Although they started out sharing the same little wooden building on the banks of the St. John River, Fredericton High School and The University of New Brunswick both needed room to expand. By 1829 the University was established on the hillside and the academy had moved to a new site on Brunswick Street. The new School was to become known as the Collegiate Grammar School. Two red-brick buildings are all that remain of Fredericton High School in the older part of the city: the old York Street School on the site of the old Baptist Seminary and the George Street School (now a middle school) on the site of the old Park Barracks.
On November 19, 1829, Regulations for the Collegiate Grammar School at Fredericton were approved by the Council of King’s College. The Regulations stated that every student was to appear for classes, “clean and properly clad”. “No injury by cutting, staining or otherwise is to be done to the tables, desks, forms, or any other part of the Building” and “there will be two Vacations in the year to commence the day after the semi-annual Examinations: the Summer vacation is to be four weeks in duration, and the Winter vacation to be a fortnight”. (A fortnight is two weeks or 14 days!) It certainly appears as though we have significantly increased our vacation time over the past 178 years at FHS.
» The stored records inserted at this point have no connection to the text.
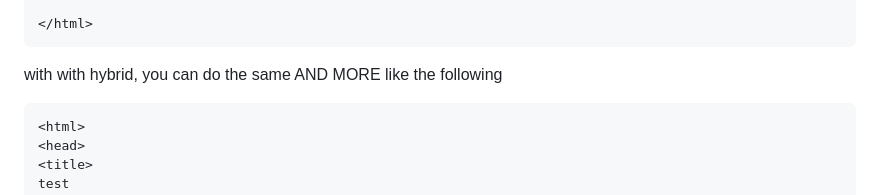
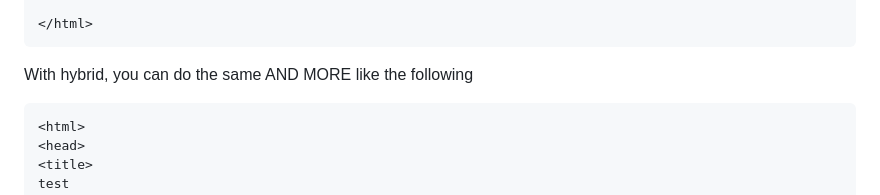
Before and after one commit to kais-radwan/hybrid-browser, a Markdown page: README.md, the part around the change. GitHub-like rendering.

Commit message:
Fixed a simple typo in README.md

````diff
--- a/README.md
+++ b/README.md
@@ -36,7 +36,7 @@ test
 </html>
 ```
 
-with with hybrid, you can do the same AND MORE like the following
+With hybrid, you can do the same AND MORE like the following
 
 ```
 <html>
````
In 1829, the School was divided into two departments; for it was then that the Collegiate Grammar School became independent; and two departments, English and Grammar, were set up. In the Grammar School, the thirty boys were taught by the “Westminster” system, which would have prepared them for life as proper gentlemen as well as an advanced education. The forty boys in the English department were taught under the “Madras” system which included reading, ciphering and religious rehearsals. Girls did not attend the School until 1880.
As FHS entered into its last five years at the York Street School (1920-1925), there would be challenging times ahead. For the first time in his career, Principal Foster was confronted with grooming and truancy situations. The senior girls wore tissue-paper ribbons in their hair because of the high cost of silk and the senior boys played “hooky” to attend the afternoon harness races.
In 1924, Fredericton High School moved into a new building on the corner of Regent and George Streets, which is now the George Street Middle School. The new school opened for classes in 1925 with an enrollment of 425 students. In 1931 an annex of five classrooms and a garage was added to the building to accommodate the increasing number of students. After World War II, Fredericton High School continued to expand, continuing to offer academic, commercial and vocational courses. The graduation class of 1952 was the first class to graduate with a twelve year program.
In September of 1972 more than 2500 students were attending Fredericton High School in various locations. The new and present day FHS building officially opened on Saturday, April 28th, 1973. Prior to April, 1973, the Students were scattered, with the Grade 10 Students in the Old Normal School building on Queen Street and the Business Education Department in the Old York Street School. The opening of the present day Fredericton High School was a huge event, and included such people as the Architect William J. Lake, Engineers, General Contractors, District and Administrative Staff, Teachers and Students.
The building now contains condos and is known as York House.